Eczema, also known as dermatitis, refers to a group of skin conditions that cause inflammation of the skin. Eczema is not caused by an infection. The condition may be temporary or chronic, mild or, in rare instances, very serious.
Serious cases usually occur when:
- it is severe enough to cause complications, such as skin infections
- an affected person also contracts the herpes simplex virus
- an affected person has a violent allergic reaction caused by contact dermatitis
Atopic dermatitis is the prevalent form of chronic eczema. It is a genetically inherited condition that tends to run in families who also suffer from hay fever and asthma. Atopic dermatitis will affect about 17% of Canadians at some point in their lives.

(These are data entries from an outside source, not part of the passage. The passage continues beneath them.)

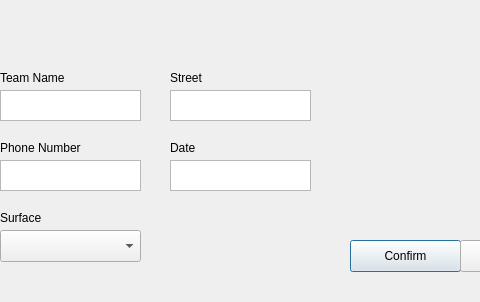
Qt form app/baseball_gui/modify_stadium.ui (housengw/CS8-I-Love-Baseball) before a commit; both pictures show x 210 to 690 and y 0 to 302 of the 806 by 302 pixel window.
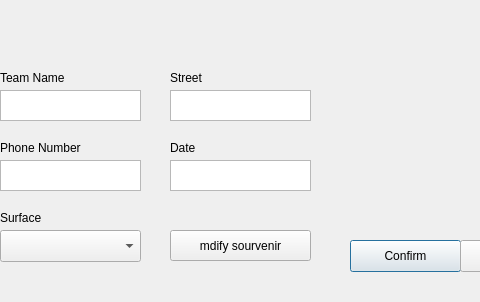
The same form after that commit.

Diff of the .ui file:
```diff
--- a/app/baseball_gui/modify_stadium.ui
+++ b/app/baseball_gui/modify_stadium.ui
@@ -223,6 +223,19 @@
     <string>Surface</string>
    </property>
   </widget>
+  <widget class="QPushButton" name="pushButton">
+   <property name="geometry">
+    <rect>
+     <x>380</x>
+     <y>230</y>
+     <width>141</width>
+     <height>31</height>
+    </rect>
+   </property>
+   <property name="text">
+    <string>mdify sourvenir</string>
+   </property>
+  </widget>
  </widget>
  <resources/>
  <connections/>
```
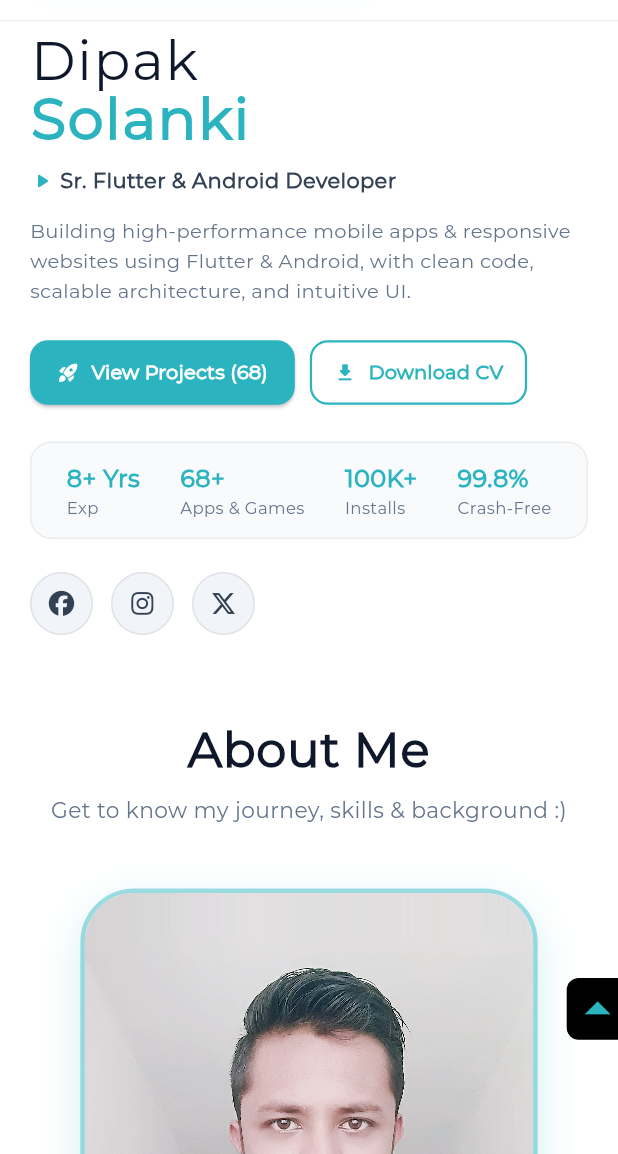
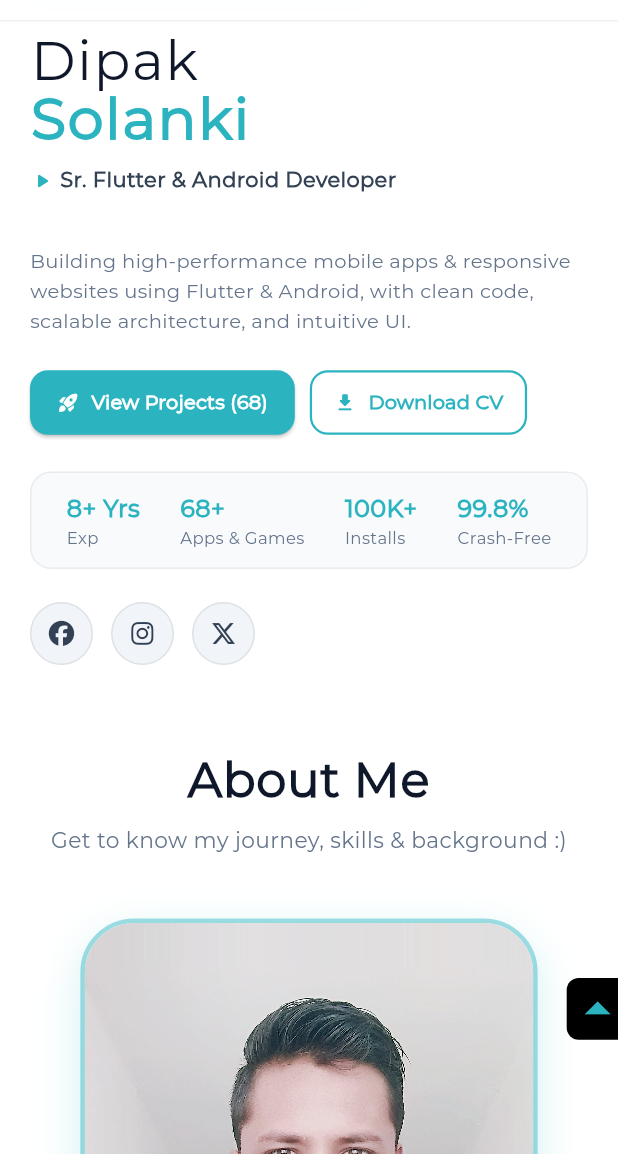
Before and after one commit to DipakSolanki548/dipak_new_latest_portfolio, a Flutter app: the screen it shows after launch, on a phone screen of 412 x 824 dp, the part 82-1236 px from its top. Run offline on Flutter 3.47's test engine with Material 3 defaults, Android fonts, the phone set to English and light mode, and no system bars; drawn by our look-alikes of animated_text_kit; our stand-ins replace flip_card, font_awesome_flutter, shared_preferences, url_strategy; missing offline and left inert: age_calculator.

Commit message:
feat: update portfolio copy, mobile typer multiline layout, and project detail dialog actions

```diff
--- a/lib/constants.dart
+++ b/lib/constants.dart
@@ -8,7 +8,15 @@ void openURL(String url) => launchUrl(
     );
 
 // Tools & Tech
-final kTools = ["Android", "Kotlin", "Java", "Flutter", "Dart"];
+final kTools = [
+  "Android",
+  "Kotlin",
+  "Java",
+  "Flutter",
+  "Dart",
+  "Flutter Web",
+  "Responsive UI",
+];
 
 // Language Known
 final languageKnown = [lblEnglish, lblGujarati, lblHindi];
@@ -18,9 +26,15 @@ final technicalSkills = [
   TS1,
   TS2,
   TS3,
+  TS7,
 ];
 
-final technicalSkills1 = [TS4, TS5, TS6];
+final technicalSkills1 = [
+  TS4,
+  TS5,
+  TS6,
+  TS8,
+];
 
 //DB
 final dbList = [db1, db2];
--- a/lib/sections/about/about_mobile.dart
+++ b/lib/sections/about/about_mobile.dart
@@ -190,6 +190,10 @@ class AboutMobile extends StatelessWidget {
                   information: myLocationAddress,
                   onTap: () => openURL(myLocationLink),
                 ),
+                const AboutMeData(
+                  data: "Specialization",
+                  information: "Mobile Apps & Flutter Web",
+                ),
               ],
             ),
           ),
@@ -206,7 +210,7 @@ class AboutMobile extends StatelessWidget {
           _buildStrengthCard(
             Icons.speed_rounded,
             "Performance First",
-            "60fps smooth animations, memory profiling & 99.8% crash-free rate.",
+            "60fps smooth animations, responsive web UI & 99.8% crash-free rate.",
             isDark,
           ),
           const SizedBox(height: 10),
@@ -219,8 +223,8 @@ class AboutMobile extends StatelessWidget {
           const SizedBox(height: 10),
           _buildStrengthCard(
             Icons.rocket_launch_rounded,
-            "Store Deployment",
-            "CI/CD release management on Google Play & Apple App Store.",
+            "Store & Web Deployment",
+            "CI/CD release management across Google Play, App Store & Web hosting.",
             isDark,
           ),
           const SizedBox(height: 24),
--- a/lib/sections/contact/contact_desktop.dart
+++ b/lib/sections/contact/contact_desktop.dart
@@ -47,7 +47,7 @@ class ContactDesktop extends StatelessWidget {
               text: "\nGet in Touch",
             ),
             const CustomSectionSubHeading(
-              text: "Have a project in mind or want to collaborate? Let's connect!\n\n",
+              text: "Have an app or web project in mind? Let's build something exceptional together!\n\n",
             ),
             Space.y!,
             Row(
--- a/lib/sections/contact/contact_mobile.dart
+++ b/lib/sections/contact/contact_mobile.dart
@@ -109,7 +109,7 @@ class ContactMobileTab extends StatelessWidget {
             text: "\nGet in Touch",
           ),
           const CustomSectionSubHeading(
-            text: "Have a project in mind? Let's connect!\n\n",
+            text: "Have an app or web project in mind? Let's build something exceptional together!\n\n",
           ),
           Space.y!,
           _buildContactCard(
--- a/lib/sections/home/home_mobile.dart
+++ b/lib/sections/home/home_mobile.dart
@@ -113,12 +113,18 @@ class HomeMobile extends StatelessWidget {
           const SizedBox(height: 12),
 
           // Animated Designation Subtitle
-          Row(
+          SizedBox(
+            height: 44,
+            child: Row(
+              crossAxisAlignment: CrossAxisAlignment.start,
               children: [
-              Icon(
+                Padding(
+                  padding: const EdgeInsets.only(top: 2.0),
+                  child: Icon(
                     Icons.play_arrow_rounded,
                     size: 16,
                     color: AppTheme.c!.primary!,
+                  ),
                 ),
                 const SizedBox(width: 4),
                 Expanded(
@@ -131,6 +137,7 @@ class HomeMobile extends StatelessWidget {
                           fontFamily: 'Montserrat',
                           fontSize: 14,
                           fontWeight: FontWeight.w600,
+                          height: 1.3,
                           color: isDark ? Colors.white70 : const Color(0xff334155),
                         ),
                       ),
@@ -141,6 +148,7 @@ class HomeMobile extends StatelessWidget {
                           fontFamily: 'Montserrat',
                           fontSize: 14,
                           fontWeight: FontWeight.w600,
+                          height: 1.3,
                           color: isDark ? Colors.white70 : const Color(0xff334155),
                         ),
                       ),
@@ -151,16 +159,18 @@ class HomeMobile extends StatelessWidget {
                           fontFamily: 'Montserrat',
                           fontSize: 14,
                           fontWeight: FontWeight.w600,
+                          height: 1.3,
                           color: isDark ? Colors.white70 : const Color(0xff334155),
                         ),
                       ),
                       TyperAnimatedText(
-                      "Multi-Platform Specialist (Apps, Web & Games)",
+                        "Multi-Platform Specialist\n(Apps, Web & Games)",
                         speed: const Duration(milliseconds: 60),
                         textStyle: TextStyle(
                           fontFamily: 'Montserrat',
                           fontSize: 14,
                           fontWeight: FontWeight.w600,
+                          height: 1.3,
                           color: isDark ? Colors.white70 : const Color(0xff334155),
                         ),
                       ),
@@ -171,7 +181,8 @@ class HomeMobile extends StatelessWidget {
                 ),
               ],
             ),
-          const SizedBox(height: 14),
+          ),
+          const SizedBox(height: 10),
 
           // Short bio
           Text(
--- a/lib/sections/home/home_tab.dart
+++ b/lib/sections/home/home_tab.dart
@@ -132,6 +132,7 @@ class HomeTab extends StatelessWidget {
                   ),
                 ),
                 const SizedBox(height: 14),
+                // Animated Designation Subtitle
                 Row(
                   children: [
                     Icon(
--- a/lib/sections/services/services_desktop.dart
+++ b/lib/sections/services/services_desktop.dart
@@ -73,7 +73,7 @@ class ServiceDesktopState extends State<ServiceDesktop> {
               text: '\nWhat I Offer',
             ),
             const CustomSectionSubHeading(
-              text: 'Specialized mobile engineering, scalable architecture & rapid MVP solutions.\n\n',
+              text: 'Specialized mobile app & Flutter web engineering, scalable architecture & rapid solutions.\n\n',
             ),
             Space.y!,
             LayoutBuilder(
--- a/lib/sections/services/services_mobile.dart
+++ b/lib/sections/services/services_mobile.dart
@@ -73,7 +73,7 @@ class ServiceMobile extends StatelessWidget {
             text: '\nWhat I Offer',
           ),
           const CustomSectionSubHeading(
-            text: 'Specialized mobile engineering, scalable architecture & rapid MVP solutions.\n\n',
+            text: 'Specialized mobile app & Flutter web engineering, scalable architecture & rapid solutions.\n\n',
           ),
           Space.y!,
           ListView.separated(
--- a/lib/utils/about_utils.dart
+++ b/lib/utils/about_utils.dart
@@ -1,7 +1,7 @@
 class AboutUtils {
   static const String aboutMeHeadline =
-      "I'm Dipak Solanki, Sr. Android & Flutter (App & Web) developer and Project leader.";
+      "I'm Dipak Solanki, Sr. Android & Flutter developer (Mobile Apps & Web) and Project leader.";
 
   static const String aboutMeDetail =
-      "I'm a self-motivated and diligent Android & Flutter (App & Web) programmer who finds that the best way to come up with solutions is to think outside the box. I believe that when it comes to programming work, it’s equal parts creativity and logic. I'm a positive, disciplined, and effective communicator.";
+      "I'm a self-motivated and diligent Android & Flutter engineer who finds that the best way to come up with solutions is to think outside the box. I specialize in building high-performance cross-platform mobile apps (Android & iOS) and responsive modern web applications with Flutter. I believe that when it comes to software engineering, it's equal parts creative design and solid architectural logic. I build fast, clean, and scalable digital experiences across all devices.";
 }
--- a/lib/utils/experience_utils.dart
+++ b/lib/utils/experience_utils.dart
@@ -29,12 +29,12 @@ class ExperienceUtils {
 
   static List<ExperienceModel> experienceList = [
     ExperienceModel(
-      title: "Lead / Sr. Android & Flutter Developer",
+      title: "Lead / Sr. Flutter & Android Developer",
       subTitle: "Skywave Info Solutions",
       duration:
           "Aug 2019 - Present (${calculationBetweenDuration(DateTime(2019, 8, 1), DateTime.now())})",
       description:
-          "Lead cross-platform mobile engineer directing end-to-end architecture and release cycles across 50+ published Flutter & Android applications.\n• Architected scalable state management (BLoC, Provider) & Clean Architecture across Enterprise, Social, and Gaming domains.\n• Mentored a team of 6 engineers, established strict code review standards, and implemented automated CI/CD pipelines.\n• Optimized app startup performance by 35% and maintained crash-free session rates exceeding 99.8%.\n• Managed Google Play Console and Apple Developer release tracks.",
+          "Lead cross-platform engineer directing end-to-end architecture and release cycles across 50+ published Flutter mobile applications and responsive Flutter web solutions.\n• Engineered cross-platform mobile apps (Android & iOS) and responsive Flutter web applications from a single unified codebase.\n• Architected scalable state management (BLoC, Provider) & Clean Architecture across Enterprise, E-commerce, Social, and Gaming domains.\n• Mentored a team of 6 engineers, established strict code review standards, and implemented automated CI/CD pipelines.\n• Optimized web and mobile rendering performance (60fps) and maintained crash-free session rates exceeding 99.8%.\n• Managed Google Play Console, Apple App Store, and Web hosting deployment tracks.",
     ),
     ExperienceModel(
       title: "Sr. Android Developer",
```
Also changed, not shown: lib/sections/about/about_desktop.dart (+8 -3 lines), lib/sections/about/about_tablet.dart (+8 -3 lines), lib/sections/portfolio/widgets/modern_portfolio_card.dart (+52 -29 lines), lib/text/textfile.dart (+7 -5 lines), lib/utils/services_utils.dart (+6 -12 lines), 1 other file. Lines whose indentation alone changed are shown as unchanged.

Contact dermatitis is a skin reaction caused by exposure to an allergen or irritant.
Dyshidrotic eczema occurs on the palms of the hands, sides of the fingers, and the soles of the feet, and it is associated with itching and blisters.
Nummular dermatitis is a type of eczema that normally affects older adults. Round patches of scaly, inflamed skin may appear anywhere on the body, most commonly on the legs. Winter is the peak period for this condition. It tends to strike dry skin.
Stasis dermatitis (or gravitational eczema) affects the lower legs of older adults. It is basically a poor circulation problem, usually due to blood not being able to get out of the legs well.